DATA

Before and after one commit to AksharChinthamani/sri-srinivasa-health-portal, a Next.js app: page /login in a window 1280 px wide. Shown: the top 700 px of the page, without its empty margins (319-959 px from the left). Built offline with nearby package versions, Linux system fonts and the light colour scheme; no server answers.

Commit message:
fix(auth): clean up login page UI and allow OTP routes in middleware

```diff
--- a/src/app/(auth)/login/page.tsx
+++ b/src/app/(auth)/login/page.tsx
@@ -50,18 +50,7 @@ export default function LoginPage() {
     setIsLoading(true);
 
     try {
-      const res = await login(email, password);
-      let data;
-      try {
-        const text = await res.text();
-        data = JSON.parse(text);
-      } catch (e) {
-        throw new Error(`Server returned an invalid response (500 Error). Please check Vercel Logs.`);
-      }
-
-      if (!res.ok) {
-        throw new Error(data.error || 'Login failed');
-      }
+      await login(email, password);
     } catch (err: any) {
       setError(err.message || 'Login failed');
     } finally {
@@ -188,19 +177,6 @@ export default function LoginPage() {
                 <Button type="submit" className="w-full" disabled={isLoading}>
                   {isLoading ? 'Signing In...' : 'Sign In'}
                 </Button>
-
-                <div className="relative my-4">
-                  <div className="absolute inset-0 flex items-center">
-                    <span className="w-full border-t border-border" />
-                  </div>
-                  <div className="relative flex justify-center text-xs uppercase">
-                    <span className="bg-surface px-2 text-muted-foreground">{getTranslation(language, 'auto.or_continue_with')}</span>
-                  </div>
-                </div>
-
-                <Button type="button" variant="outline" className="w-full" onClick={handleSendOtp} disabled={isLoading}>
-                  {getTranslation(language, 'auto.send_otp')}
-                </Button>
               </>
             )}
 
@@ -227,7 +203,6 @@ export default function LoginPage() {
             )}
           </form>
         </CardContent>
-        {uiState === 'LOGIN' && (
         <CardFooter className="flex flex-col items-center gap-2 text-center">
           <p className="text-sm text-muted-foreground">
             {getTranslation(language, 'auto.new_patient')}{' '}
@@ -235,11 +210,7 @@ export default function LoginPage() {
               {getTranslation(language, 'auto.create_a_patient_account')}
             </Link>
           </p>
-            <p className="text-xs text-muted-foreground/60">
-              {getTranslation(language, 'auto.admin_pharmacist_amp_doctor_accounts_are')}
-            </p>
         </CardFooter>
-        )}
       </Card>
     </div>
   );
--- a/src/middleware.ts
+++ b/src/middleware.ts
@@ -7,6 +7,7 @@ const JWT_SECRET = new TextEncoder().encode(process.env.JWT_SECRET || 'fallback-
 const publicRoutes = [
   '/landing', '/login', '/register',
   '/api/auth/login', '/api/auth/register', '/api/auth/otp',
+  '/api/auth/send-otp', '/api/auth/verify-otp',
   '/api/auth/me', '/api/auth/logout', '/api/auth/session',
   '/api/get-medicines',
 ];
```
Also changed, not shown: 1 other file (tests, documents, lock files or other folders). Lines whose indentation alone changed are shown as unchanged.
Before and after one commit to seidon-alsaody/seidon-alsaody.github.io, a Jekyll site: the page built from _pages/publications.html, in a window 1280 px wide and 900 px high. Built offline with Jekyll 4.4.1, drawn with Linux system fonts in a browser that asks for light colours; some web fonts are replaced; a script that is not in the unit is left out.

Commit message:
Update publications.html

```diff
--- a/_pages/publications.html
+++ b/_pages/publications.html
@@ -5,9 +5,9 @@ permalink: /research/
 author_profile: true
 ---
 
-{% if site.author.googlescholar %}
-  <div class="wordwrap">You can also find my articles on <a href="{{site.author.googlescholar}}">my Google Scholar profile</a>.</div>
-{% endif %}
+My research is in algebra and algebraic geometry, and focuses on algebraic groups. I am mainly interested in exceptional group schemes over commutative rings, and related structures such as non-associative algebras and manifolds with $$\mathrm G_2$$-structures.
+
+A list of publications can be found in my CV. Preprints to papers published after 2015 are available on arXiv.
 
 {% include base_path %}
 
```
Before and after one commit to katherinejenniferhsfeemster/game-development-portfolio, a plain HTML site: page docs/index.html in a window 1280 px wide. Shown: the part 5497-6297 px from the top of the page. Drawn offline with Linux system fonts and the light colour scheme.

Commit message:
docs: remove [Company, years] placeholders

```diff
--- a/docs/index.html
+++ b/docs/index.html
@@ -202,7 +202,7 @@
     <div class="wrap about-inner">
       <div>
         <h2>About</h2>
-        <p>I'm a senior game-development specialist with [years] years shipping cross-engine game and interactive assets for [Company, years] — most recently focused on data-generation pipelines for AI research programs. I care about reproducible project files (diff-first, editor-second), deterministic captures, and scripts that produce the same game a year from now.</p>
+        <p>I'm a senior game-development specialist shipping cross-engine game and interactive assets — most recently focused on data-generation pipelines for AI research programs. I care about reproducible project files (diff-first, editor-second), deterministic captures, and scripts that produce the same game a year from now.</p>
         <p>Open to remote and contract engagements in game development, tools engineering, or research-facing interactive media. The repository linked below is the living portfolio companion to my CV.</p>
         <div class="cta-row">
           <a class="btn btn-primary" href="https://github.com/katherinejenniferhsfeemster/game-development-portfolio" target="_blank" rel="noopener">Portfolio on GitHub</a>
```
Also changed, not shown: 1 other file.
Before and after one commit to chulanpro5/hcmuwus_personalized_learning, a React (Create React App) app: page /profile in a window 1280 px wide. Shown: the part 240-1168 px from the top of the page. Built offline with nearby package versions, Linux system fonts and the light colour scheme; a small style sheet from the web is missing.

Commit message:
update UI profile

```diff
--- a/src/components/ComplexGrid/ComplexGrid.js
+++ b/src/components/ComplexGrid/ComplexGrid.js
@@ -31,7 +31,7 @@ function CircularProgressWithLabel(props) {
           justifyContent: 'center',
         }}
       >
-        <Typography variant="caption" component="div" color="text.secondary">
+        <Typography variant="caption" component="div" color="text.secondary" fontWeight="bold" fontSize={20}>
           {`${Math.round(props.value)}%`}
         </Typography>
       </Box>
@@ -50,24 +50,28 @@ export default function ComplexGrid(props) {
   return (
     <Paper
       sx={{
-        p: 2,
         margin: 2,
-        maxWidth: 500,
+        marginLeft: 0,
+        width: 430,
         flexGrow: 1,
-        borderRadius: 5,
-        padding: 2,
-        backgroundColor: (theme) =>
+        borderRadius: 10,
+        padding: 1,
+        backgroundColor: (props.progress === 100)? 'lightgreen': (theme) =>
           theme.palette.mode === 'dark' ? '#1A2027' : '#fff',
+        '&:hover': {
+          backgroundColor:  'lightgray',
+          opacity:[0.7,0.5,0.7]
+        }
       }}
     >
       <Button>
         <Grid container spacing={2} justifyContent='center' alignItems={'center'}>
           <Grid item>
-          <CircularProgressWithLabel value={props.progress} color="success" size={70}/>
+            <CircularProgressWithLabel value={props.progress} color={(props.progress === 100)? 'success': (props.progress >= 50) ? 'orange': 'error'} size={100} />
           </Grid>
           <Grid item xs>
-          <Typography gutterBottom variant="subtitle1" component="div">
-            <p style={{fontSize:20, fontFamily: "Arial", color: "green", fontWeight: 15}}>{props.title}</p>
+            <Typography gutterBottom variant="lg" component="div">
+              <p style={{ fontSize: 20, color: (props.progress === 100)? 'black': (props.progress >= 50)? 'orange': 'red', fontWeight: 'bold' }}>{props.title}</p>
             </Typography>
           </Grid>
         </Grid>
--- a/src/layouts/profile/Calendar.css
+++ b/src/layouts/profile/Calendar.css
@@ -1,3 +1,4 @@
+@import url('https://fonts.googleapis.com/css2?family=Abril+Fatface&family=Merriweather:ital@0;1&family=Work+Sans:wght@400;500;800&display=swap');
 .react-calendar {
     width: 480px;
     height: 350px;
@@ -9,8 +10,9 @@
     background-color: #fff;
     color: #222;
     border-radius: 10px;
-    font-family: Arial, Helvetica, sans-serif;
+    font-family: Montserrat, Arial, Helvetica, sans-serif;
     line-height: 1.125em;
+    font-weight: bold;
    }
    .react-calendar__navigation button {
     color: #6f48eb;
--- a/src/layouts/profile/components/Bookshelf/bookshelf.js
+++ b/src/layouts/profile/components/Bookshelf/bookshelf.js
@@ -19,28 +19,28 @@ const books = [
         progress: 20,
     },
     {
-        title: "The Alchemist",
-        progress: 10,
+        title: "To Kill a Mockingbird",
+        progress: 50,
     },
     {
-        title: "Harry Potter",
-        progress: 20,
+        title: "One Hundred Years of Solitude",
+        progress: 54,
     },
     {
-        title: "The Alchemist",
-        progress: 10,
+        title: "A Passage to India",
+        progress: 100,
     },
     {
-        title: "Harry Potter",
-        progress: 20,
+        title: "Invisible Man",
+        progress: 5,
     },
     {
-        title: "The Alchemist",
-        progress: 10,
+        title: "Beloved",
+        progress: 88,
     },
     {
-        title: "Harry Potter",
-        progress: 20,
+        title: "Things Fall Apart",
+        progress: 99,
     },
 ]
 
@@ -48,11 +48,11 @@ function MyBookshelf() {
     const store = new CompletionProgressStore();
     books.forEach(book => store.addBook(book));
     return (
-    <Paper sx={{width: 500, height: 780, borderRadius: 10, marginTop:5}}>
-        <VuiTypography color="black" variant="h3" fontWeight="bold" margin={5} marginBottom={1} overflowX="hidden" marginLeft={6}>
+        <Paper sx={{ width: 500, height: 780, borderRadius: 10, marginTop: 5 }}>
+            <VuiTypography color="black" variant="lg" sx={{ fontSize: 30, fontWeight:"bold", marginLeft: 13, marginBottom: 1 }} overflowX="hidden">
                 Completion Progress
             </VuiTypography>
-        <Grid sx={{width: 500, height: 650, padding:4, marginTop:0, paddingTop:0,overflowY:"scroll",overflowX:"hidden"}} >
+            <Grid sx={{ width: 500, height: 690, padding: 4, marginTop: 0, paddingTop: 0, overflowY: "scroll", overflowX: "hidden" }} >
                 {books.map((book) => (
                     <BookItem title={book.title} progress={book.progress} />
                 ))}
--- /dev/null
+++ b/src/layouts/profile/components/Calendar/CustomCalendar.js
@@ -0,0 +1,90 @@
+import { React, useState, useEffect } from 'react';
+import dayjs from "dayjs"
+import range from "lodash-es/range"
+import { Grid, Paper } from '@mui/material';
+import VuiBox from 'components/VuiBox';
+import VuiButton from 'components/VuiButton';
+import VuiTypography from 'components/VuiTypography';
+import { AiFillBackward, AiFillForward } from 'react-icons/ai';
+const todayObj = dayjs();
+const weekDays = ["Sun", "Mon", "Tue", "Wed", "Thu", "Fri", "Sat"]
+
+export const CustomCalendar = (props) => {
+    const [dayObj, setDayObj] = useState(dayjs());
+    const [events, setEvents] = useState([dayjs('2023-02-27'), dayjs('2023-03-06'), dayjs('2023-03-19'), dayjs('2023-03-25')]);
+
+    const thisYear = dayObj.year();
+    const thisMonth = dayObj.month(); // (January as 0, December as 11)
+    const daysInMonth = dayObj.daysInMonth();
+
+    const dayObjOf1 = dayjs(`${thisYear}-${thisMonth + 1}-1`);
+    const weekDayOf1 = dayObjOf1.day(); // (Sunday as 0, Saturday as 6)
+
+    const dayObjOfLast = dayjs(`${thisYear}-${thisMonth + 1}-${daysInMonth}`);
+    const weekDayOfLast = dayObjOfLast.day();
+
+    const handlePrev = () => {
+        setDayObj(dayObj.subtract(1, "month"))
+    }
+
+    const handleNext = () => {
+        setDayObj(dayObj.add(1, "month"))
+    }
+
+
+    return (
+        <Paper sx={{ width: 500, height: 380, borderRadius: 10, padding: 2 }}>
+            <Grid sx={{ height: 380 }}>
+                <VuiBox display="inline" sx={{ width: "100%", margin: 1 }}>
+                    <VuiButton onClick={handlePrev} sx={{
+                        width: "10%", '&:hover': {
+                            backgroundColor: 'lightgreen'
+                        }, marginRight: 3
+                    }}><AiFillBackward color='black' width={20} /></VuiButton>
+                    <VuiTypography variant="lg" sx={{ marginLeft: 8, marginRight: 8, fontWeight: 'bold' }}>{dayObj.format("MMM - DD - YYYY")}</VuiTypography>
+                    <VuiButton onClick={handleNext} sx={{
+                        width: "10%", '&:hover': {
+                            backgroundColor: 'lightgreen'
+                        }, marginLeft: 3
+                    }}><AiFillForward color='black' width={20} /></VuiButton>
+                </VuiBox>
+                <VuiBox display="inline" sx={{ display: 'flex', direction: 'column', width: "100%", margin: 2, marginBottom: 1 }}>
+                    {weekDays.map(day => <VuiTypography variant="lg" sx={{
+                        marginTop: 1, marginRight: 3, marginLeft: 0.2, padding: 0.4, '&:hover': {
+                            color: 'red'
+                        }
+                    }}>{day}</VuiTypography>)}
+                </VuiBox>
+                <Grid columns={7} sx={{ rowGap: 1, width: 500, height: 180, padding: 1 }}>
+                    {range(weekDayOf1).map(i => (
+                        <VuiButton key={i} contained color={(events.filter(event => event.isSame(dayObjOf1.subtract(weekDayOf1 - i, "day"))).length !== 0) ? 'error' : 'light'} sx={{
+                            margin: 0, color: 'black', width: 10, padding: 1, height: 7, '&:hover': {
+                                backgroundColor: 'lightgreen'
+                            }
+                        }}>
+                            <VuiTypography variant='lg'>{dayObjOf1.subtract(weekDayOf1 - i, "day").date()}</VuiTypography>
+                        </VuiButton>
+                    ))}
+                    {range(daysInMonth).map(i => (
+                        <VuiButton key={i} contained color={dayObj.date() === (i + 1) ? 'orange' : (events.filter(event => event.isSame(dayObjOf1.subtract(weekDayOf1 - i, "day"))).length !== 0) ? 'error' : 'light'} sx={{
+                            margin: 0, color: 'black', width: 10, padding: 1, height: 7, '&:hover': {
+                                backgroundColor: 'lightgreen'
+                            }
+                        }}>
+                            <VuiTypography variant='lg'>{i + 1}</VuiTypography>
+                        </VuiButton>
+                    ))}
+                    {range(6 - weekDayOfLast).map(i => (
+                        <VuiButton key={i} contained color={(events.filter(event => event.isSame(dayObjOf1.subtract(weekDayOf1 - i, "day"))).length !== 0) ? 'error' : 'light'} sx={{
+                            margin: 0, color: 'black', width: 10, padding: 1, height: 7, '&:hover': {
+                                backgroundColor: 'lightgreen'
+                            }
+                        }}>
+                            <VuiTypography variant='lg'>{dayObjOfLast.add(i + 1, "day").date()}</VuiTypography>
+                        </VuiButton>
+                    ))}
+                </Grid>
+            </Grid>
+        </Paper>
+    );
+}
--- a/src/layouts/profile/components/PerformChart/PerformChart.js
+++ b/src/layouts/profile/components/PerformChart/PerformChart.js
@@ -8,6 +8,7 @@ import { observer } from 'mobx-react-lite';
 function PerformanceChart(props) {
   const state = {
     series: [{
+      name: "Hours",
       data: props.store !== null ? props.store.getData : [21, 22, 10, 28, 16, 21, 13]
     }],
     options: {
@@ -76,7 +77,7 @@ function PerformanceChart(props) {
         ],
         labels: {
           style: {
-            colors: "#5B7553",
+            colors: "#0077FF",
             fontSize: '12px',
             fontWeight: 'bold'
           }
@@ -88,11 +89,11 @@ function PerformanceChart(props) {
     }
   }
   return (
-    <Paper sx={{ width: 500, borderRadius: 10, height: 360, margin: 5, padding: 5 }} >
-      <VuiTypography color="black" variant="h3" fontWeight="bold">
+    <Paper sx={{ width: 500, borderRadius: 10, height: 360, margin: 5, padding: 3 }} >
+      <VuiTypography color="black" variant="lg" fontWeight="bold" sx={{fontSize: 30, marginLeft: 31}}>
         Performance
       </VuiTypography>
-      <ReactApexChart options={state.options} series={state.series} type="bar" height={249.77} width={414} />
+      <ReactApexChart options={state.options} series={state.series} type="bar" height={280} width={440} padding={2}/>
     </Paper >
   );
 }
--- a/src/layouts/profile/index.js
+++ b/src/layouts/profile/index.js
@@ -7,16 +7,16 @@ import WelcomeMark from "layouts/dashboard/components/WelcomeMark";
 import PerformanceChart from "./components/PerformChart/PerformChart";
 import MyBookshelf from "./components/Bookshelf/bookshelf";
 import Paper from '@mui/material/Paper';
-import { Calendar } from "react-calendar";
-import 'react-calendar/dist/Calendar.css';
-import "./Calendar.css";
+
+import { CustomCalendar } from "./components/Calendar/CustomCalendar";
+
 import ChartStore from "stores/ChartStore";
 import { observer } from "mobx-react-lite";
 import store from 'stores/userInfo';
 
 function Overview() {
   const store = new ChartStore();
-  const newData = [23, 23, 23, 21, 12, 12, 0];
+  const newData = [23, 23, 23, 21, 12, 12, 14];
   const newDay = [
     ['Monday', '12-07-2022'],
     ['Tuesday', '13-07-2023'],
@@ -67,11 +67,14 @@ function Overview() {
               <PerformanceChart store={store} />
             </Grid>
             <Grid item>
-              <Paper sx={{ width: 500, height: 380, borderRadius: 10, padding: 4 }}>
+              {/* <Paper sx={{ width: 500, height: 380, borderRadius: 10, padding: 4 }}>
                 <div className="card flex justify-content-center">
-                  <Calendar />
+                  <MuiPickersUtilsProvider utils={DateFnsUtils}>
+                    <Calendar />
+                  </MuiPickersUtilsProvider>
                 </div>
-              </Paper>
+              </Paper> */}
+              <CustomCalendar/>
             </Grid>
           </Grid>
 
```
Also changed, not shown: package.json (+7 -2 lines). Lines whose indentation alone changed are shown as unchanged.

INSTRUCTIONS TO FOLLOW
A complete answer gives every line of the data that includes "dayjs".

ANSWER
+import dayjs from "dayjs"
+const todayObj = dayjs();
+    const [dayObj, setDayObj] = useState(dayjs());
+    const [events, setEvents] = useState([dayjs('2023-02-27'), dayjs('2023-03-06'), dayjs('2023-03-19'), dayjs('2023-03-25')]);
+    const dayObjOf1 = dayjs(`${thisYear}-${thisMonth + 1}-1`);
+    const dayObjOfLast = dayjs(`${thisYear}-${thisMonth + 1}-${daysInMonth}`);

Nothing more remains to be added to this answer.